Provided records Start Marker

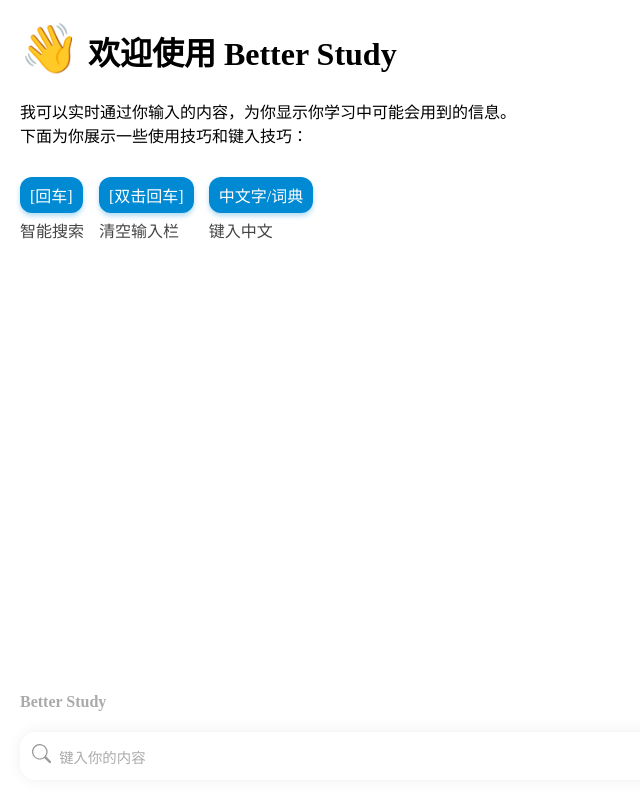
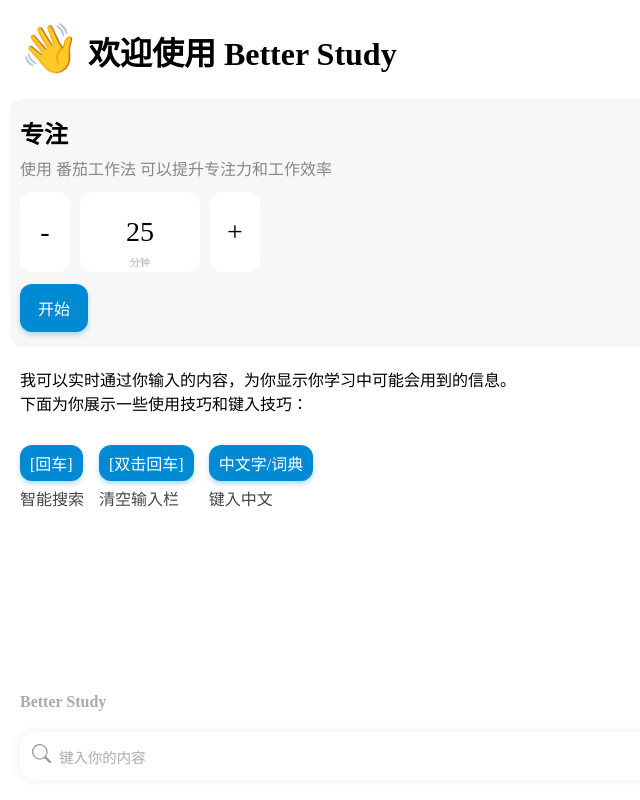
Before and after one commit to gozaoo/betterStudy, a Vue app: page / in a window 1280 px wide. Shown: the whole page, without its empty margins (0-640 px from the left). Built offline with nearby package versions, Linux system fonts and the light colour scheme; a web font is replaced by a local one.

Commit message:
更新了番茄钟，修复了中文无法寻到答案时的报错

```diff
--- a/src/components/router.vue
+++ b/src/components/router.vue
@@ -33,12 +33,11 @@
       renderingText: {
         handler: async function (newVal) {
 
-            this.templates = searchRulers.fitContent(newVal)
+            this.templates = ['alarm',...searchRulers.fitContent(newVal)]
             // 清空展示表
 
             if(this.renderingState == 'not first' && this.renderingText == ''){
-                this.templates=[]
-                this.templates.push('adviseList')
+                this.templates=['alarm','adviseList']
             }
 
 
--- /dev/null
+++ b/src/components/routers/alarm.vue
@@ -0,0 +1,222 @@
+<script setup >
+    import { ref, watchEffect, watch, computed } from 'vue';
+
+
+    const nowAlarm = ref(localStorage.getItem('alarm'))
+    console.log(nowAlarm);
+    if(nowAlarm.value != null) {
+        nowAlarm.value = JSON.parse(nowAlarm.value)
+
+    } else {
+
+    }
+
+    const data = ref({
+        timeContent: '',
+        hour: 0,
+        minute: 0,
+        seconds: 0,
+        todaysSeconds: 0,
+        nowThings:[],
+        display:{
+            title: '--',
+            remainingTime: '--:--',
+            finishwork: false,
+            index: 0
+        }
+    })
+    let toTwoLength=(num)=>{
+            if(Number(num)<10){
+                return '0'+ num
+            } else {
+                return num
+            }
+        }
+
+    function gettodaysSeconds(hour,minute,seconds){
+
+        return ((((isNaN(hour))?0:hour) * 60 * 60) + (((isNaN(minute))?0:minute) * 60) + ((isNaN(seconds))?0:seconds))
+    }
+
+        let updateTime=()=> {
+            let tempTime = new Date()
+            let tempTimeMil = Date.now()
+            data.value.hour = tempTime.getHours()
+            data.value.minute = tempTime.getMinutes()
+            data.value.seconds = tempTime.getSeconds()
+            data.value.todaysSeconds = gettodaysSeconds(data.value.hour ,data.value.minute,data.value.seconds)
+            data.value.timeDisplay = timeDisplay()
+
+            if(nowAlarm.value != null) {
+                let nowThingsIndex = nowAlarm.value.timePoint.findIndex((item)=>item.time > tempTimeMil)
+                let nowThings = nowAlarm.value.timePoint[nowThingsIndex]
+
+
+                if(nowThings){
+                    data.value.display.index = nowThingsIndex
+                    data.value.display.title = (nowThings.type == 'work')?'请工作':'休息时间到'
+                    let offsetMil = (nowThings.time - tempTimeMil)
+                    data.value.display.remainingTime  = toTwoLength(Math.trunc( offsetMil / 1000 / 60 ))+ ':' + toTwoLength((( offsetMil / 1000 % 60 ) - 1).toFixed(0))
+                } else {
+                    data.value.display.title = '完成啦！'
+                    data.value.display.finishwork = true
+                }
+            }
+
+
+            setTimeout(() => {
+            updateTime()
+            }, 1000);
+        }
+        updateTime()
+
+
+    function timeDisplay(){
+
+        return toTwoLength(data.value.hour) + ':' + toTwoLength(data.value.minute)
+    }
+
+    function getMillisecond(hour,minute,seconds){
+        return ((((isNaN(hour))?0:hour) * 60 * 60 * 1000) + (((isNaN(minute))?0:minute) * 60 * 1000) + ((isNaN(seconds))?0:(seconds * 1000)))
+    }
+
+    const createANewAlarm = ref({
+        times: 1,
+        startTime:null
+    })
+
+    let startAlarm=()=>{
+
+        let theAlarm = createANewAlarm.value
+        theAlarm.startTime = Date.now()
+        theAlarm['timePoint'] = []
+
+        let tempLastTime = theAlarm.startTime
+        for (let i = 1; i <= theAlarm.times; i++) {
+            if(i != 1){
+                theAlarm.timePoint.push({
+                    type:'rest',
+                    time: tempLastTime + getMillisecond(0,5)
+                })
+                tempLastTime = tempLastTime + getMillisecond(0,5)
+                console.log(new Date(tempLastTime));
+            }
+            theAlarm.timePoint.push({
+                type:'work',
+                time: tempLastTime + getMillisecond(0,25)
+            })
+            tempLastTime = tempLastTime + getMillisecond(0,25)
+            console.log(new Date(tempLastTime));
+
+        }
+
+        console.log(theAlarm);
+
+        // document.body.requestFullscreen()
+
+        localStorage.setItem('alarm',JSON.stringify(theAlarm))
+        nowAlarm.value = theAlarm
+    }
+
+    let cleanAlarm=()=>{
+        localStorage.setItem('alarm',null)
+        nowAlarm.value = undefined
+    }
+</script>
+<template>
+    <div>
+        <!-- <h1 ref="">{{  timeDisplay() }}</h1> -->
+        <div v-if="nowAlarm == null" class="alarm">
+            <h2>专注</h2>
+            <div>使用<a > 番茄工作法 </a>可以提升专注力和工作效率</div>
+
+            <div class="setter">
+
+                <div @click="(createANewAlarm.times>1)?createANewAlarm.times--:undefined" class="buttom">
+                    -
+                </div>
+                <div class="count">
+                    {{createANewAlarm.times * 25 + ((createANewAlarm.times - 1) * 5)}}
+                    <span>分钟</span>
+                </div>
+                <div @click="createANewAlarm.times++" class="buttom">
+                    +
+                </div>
+            </div>
+            <div @click="startAlarm" class="alarmStart">开始</div>
+        </div>
+        <div class="alarm" v-if="nowAlarm">
+            <h2>
+                {{ data.display.title }} {{ '('+ (data.display.index + 1) + '/' + (nowAlarm.timePoint.length) +')' }}
+            </h2>
+            <div>还有 {{ data.display.remainingTime }} 结束</div>
+            <br>
+
+            <div @click="cleanAlarm" class="alarmStart">清除闹钟</div>
+        </div>
+
+    </div>
+</template>
+<style scoped>
+    h2{
+        margin: 6px 0;
+    }
+    h2+div{
+        color: #888;
+    }
+    .alarm{
+        background-color: #00000008;
+        border-radius: 13px;
+        /* box-sizing: border-box; */
+        padding: 10px;
+        margin: 20px -10px;
+    }
+    .setter{
+        display: flex;
+        flex-direction: row;
+        height: 80px;
+        width: fit-content;
+        margin: 12px 0;
+        gap: 10px;
+        position: relative;
+    }
+    .count{
+        background-color: #fff;
+        min-width: 120px;
+        border-radius: 13px;
+        display: flex;
+        width: fit-content;
+        height: inherit;
+        justify-content: center;
+        align-items: center;
+        font-size: 28px;
+    }
+    .count span{
+        position: absolute;
+        font-size: 10px;
+        color: #0005;
+        bottom: 3px;
+    }
+    .buttom{
+        background-color: #fff;
+        min-width: 50px;
+        border-radius: 13px;
+        display: flex;
+        height: inherit;
+        justify-content: center;
+        align-items: center;
+        font-size: 28px;
+        cursor: pointer;
+        user-select: none;
+    }
+    .alarmStart{
+        background-color: rgb(0,138,211);
+        color: white;
+        width: fit-content;
+        cursor: pointer;
+        padding: 12px 18px;
+        border-radius: 12px;
+        margin-bottom: 5px;
+        box-shadow: 0px 3px 5px rgb(0,138,211,.3);
+    }
+</style>
--- a/src/components/routers/chinese.vue
+++ b/src/components/routers/chinese.vue
@@ -21,7 +21,9 @@
             }).then(r=>r.json()).then(r=>{
                 this.result = r.result
                 this.type = r.type
-                this.explanation = (this.result.explanation)?this.result.explanation.split('\n'):[];
+                if(this.result !=(null || undefined)){
+                    this.explanation = (this.result.explanation)?this.result.explanation.split('\n'):[];
+                }
 
             })
         }
@@ -41,7 +43,7 @@
   };</script>
 
 <template>
-    <div v-if="type != undefined" class="dictionary">汉语字典</div>
+    <div v-if="this.result !=(null || undefined)" class="dictionary">汉语字典</div>
     <div class="box" v-if="type == 'word'">
         <div class="word">
             {{ result.word }}
--- a/src/components/routers/index.js
+++ b/src/components/routers/index.js
@@ -2,11 +2,12 @@
 import welcome from './welcome.vue';
 import adviseList from './adviseList.vue';
 import chinese from './chinese.vue'
-
+import alarm from './alarm.vue'
 var map = {
     welcome,
     adviseList,
-    chinese
+    chinese,
+    alarm
 }
 
 export default map
--- a/src/components/routers/welcome.vue
+++ b/src/components/routers/welcome.vue
@@ -1,5 +1,7 @@
 <script>
     import adviseList from "./adviseList.vue";
+    import alarm from "./alarm.vue";
+
   export default {
     data(){
         return {
@@ -23,7 +25,8 @@
         }
     },
     components:{
-adviseList
+adviseList,
+alarm
     },
     methods: {
         focusEvent(event){
@@ -38,6 +41,7 @@
 
 <template>
     <h1 ><span style="font-size:1.5em">👋</span> 欢迎使用 Better Study</h1>
+    <alarm></alarm>
     <p>我可以实时通过你输入的内容，为你显示你学习中可能会用到的信息。<br>下面为你展示一些使用技巧和键入技巧：</p>
     <adviseList :hidden="true" ></adviseList>
 </template>
--- a/vite.config.js
+++ b/vite.config.js
@@ -5,6 +5,7 @@
 export default defineConfig({
   plugins: [vue()],
   server:{
+    port: 8013,
     proxy: {
       '/api/': {
         target: 'http://localhost:8012/api/',
```
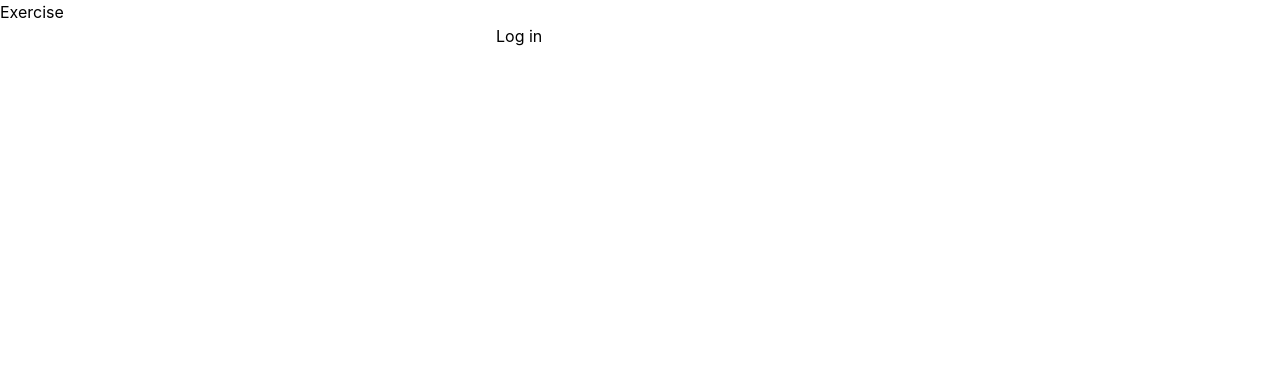
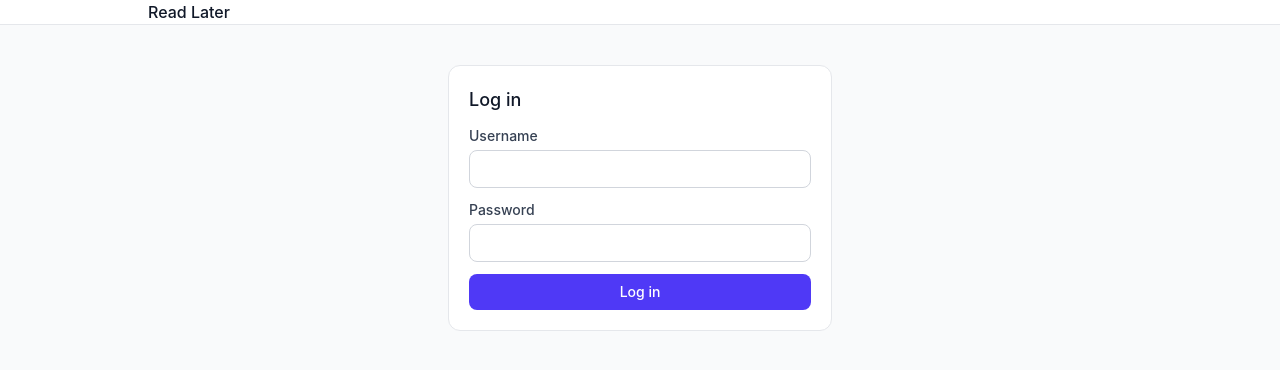
Before and after one commit to weibik/read-later-app, a React (Vite) app in the folder client/: page / in a window 1280 px wide. Shown: the top 370 px of the page. Built offline with nearby package versions, Linux system fonts and the light colour scheme.

Commit message:
style the login page

```diff
--- a/client/package.json
+++ b/client/package.json
@@ -11,6 +11,7 @@
   },
   "dependencies": {
     "@tailwindcss/vite": "^4.3.3",
+    "lucide-react": "^1.52.0",
     "react": "^19.2.8",
     "react-dom": "^19.2.8",
     "tailwindcss": "^4.3.3"
--- /dev/null
+++ b/client/src/components/TextField.tsx
@@ -0,0 +1,29 @@
+type TextFieldProps = {
+  id: string;
+  label: string;
+  value: string;
+  onChange: (value: string) => void;
+  type?: string;
+};
+
+function TextField({ id, label, value, onChange, type }: TextFieldProps) {
+  return (
+    <div>
+      <label
+        htmlFor={id}
+        className="text-sm font-medium text-gray-700 mb-1 block"
+      >
+        {label}
+      </label>
+      <input
+        id={id}
+        className="focus:outline-none focus:ring-2 focus:ring-indigo-500 rounded-lg w-full border border-gray-300 bg-white px-3 py-2 text-sm text-gray-900 placeholder:text-gray-500"
+        value={value}
+        onChange={(e) => onChange(e.target.value)}
+        type={type}
+      />
+    </div>
+  );
+}
+
+export default TextField;
--- a/client/src/pages/AuthPage.tsx
+++ b/client/src/pages/AuthPage.tsx
@@ -1,16 +1,19 @@
-import { useState } from 'react';
+import { useState, type FormEvent } from 'react';
 import { ApiError } from '../api/client';
+import { AlertCircle } from 'lucide-react';
+import TextField from '../components/TextField';
 
-function AuthPage({
-  login,
-}: {
-  login: (name: string, password: string) => Promise<void>;
-}) {
+type AuthPageProps = {
+  login: (username: string, password: string) => Promise<void>;
+};
+
+function AuthPage({ login }: AuthPageProps) {
   const [username, setUsername] = useState('');
   const [password, setPassword] = useState('');
   const [error, setError] = useState<string | null>(null);
 
-  async function handleLogin() {
+  async function handleSubmit(e: FormEvent) {
+    e.preventDefault();
     try {
       await login(username, password);
       setError(null);
@@ -24,16 +27,49 @@ function AuthPage({
   }
 
   return (
-    <div>
-      <h1>Exercise</h1>
-      <input value={username} onChange={(e) => setUsername(e.target.value)} />
-      <input
-        value={password}
-        onChange={(e) => setPassword(e.target.value)}
-        type="password"
-      />
-      <button onClick={handleLogin}>Log in</button>
-      {error && <p>{error}</p>}
+    <div className="bg-gray-50 min-h-screen text-gray-900">
+      <header className="bg-white border-b border-gray-200">
+        <div className="mx-auto max-w-5xl px-5">
+          <h1 className="text-base font-medium">Read Later</h1>
+        </div>
+      </header>
+      <form
+        className="mx-auto mt-10 w-full max-w-sm rounded-xl border border-gray-200 bg-white p-5 flex flex-col gap-3"
+        onSubmit={handleSubmit}
+      >
+        <h2 className="text-lg font-medium">Log in</h2>
+        <TextField
+          id="username"
+          label="Username"
+          value={username}
+          onChange={(v) => {
+            setUsername(v);
+            setError(null);
+          }}
+        />
+        <TextField
+          id="password"
+          label="Password"
+          type="password"
+          value={password}
+          onChange={(v) => {
+            setPassword(v);
+            setError(null);
+          }}
+        />
+        {error && (
+          <div className="flex items-center gap-2 rounded-lg border border-red-300 bg-red-50 px-3 py-2 text-sm text-red-700">
+            <AlertCircle size={16} aria-hidden="true" />
+            <p>{error}</p>
+          </div>
+        )}
+        <button
+          className="focus-visible:outline-none focus-visible:ring-2 focus-visible:ring-indigo-500 w-full rounded-lg bg-indigo-600 px-4 py-2 text-sm font-medium text-white hover:bg-indigo-700"
+          type="submit"
+        >
+          Log in
+        </button>
+      </form>
     </div>
   );
 }
```
Also changed, not shown: 2 other files (tests, documents, lock files or other folders).
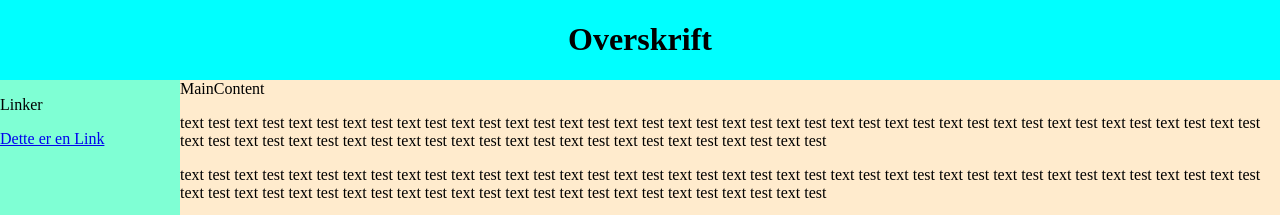
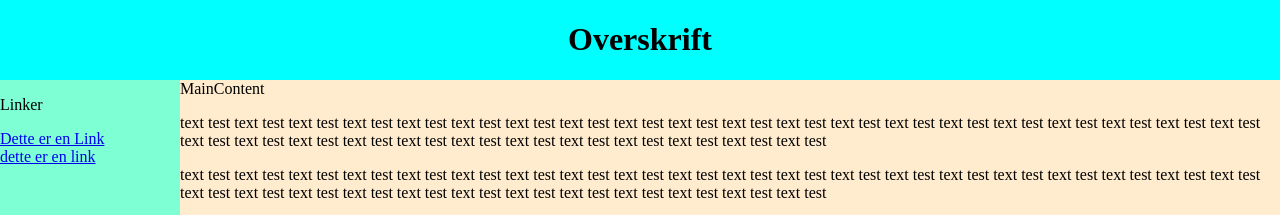
Before and after one commit to Tobias-GetAcademy/Get, a plain HTML site: page About.html in a window 1280 px wide. Shown: the top 215 px of the page. Drawn offline with Linux system fonts and the light colour scheme.

Commit message:
Update About.html

```diff
--- a/About.html
+++ b/About.html
@@ -41,8 +41,9 @@
 <body>
     <div class="page">
         <div class="header"><h1>Overskrift</h1></div>
-        <div class="menu"><p> Linker</p> <a href="https://tobias-getacademy.github.io/Github/About.html">Dette er en Link</a> </div>
-        <div class="menu"><p> Linker</p> <a href="https://tobias-getacademy.github.io/Github/About.html">Dette er en Link</a> </div>
+        <div class="menu"><p> Linker</p> <a href="https://tobias-getacademy.github.io/Github/About.html">Dette er en Link</a> <br>
+         <a href="https://tobias-getacademy.github.io/Get/index.html">dette er en link</a>
+    </div>
         <div class="mainContent">MainContent
             <p> text test text test text test text test text test text test text test text test
                 text test text test text test text test text test text test text test text test
```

Provided records End Marker

### What you have to do:
Could you find every line in the records above that contains the word "export" and copy it?

### Exercise result:
 export default map
   export default {
 export default defineConfig({
+export default TextField;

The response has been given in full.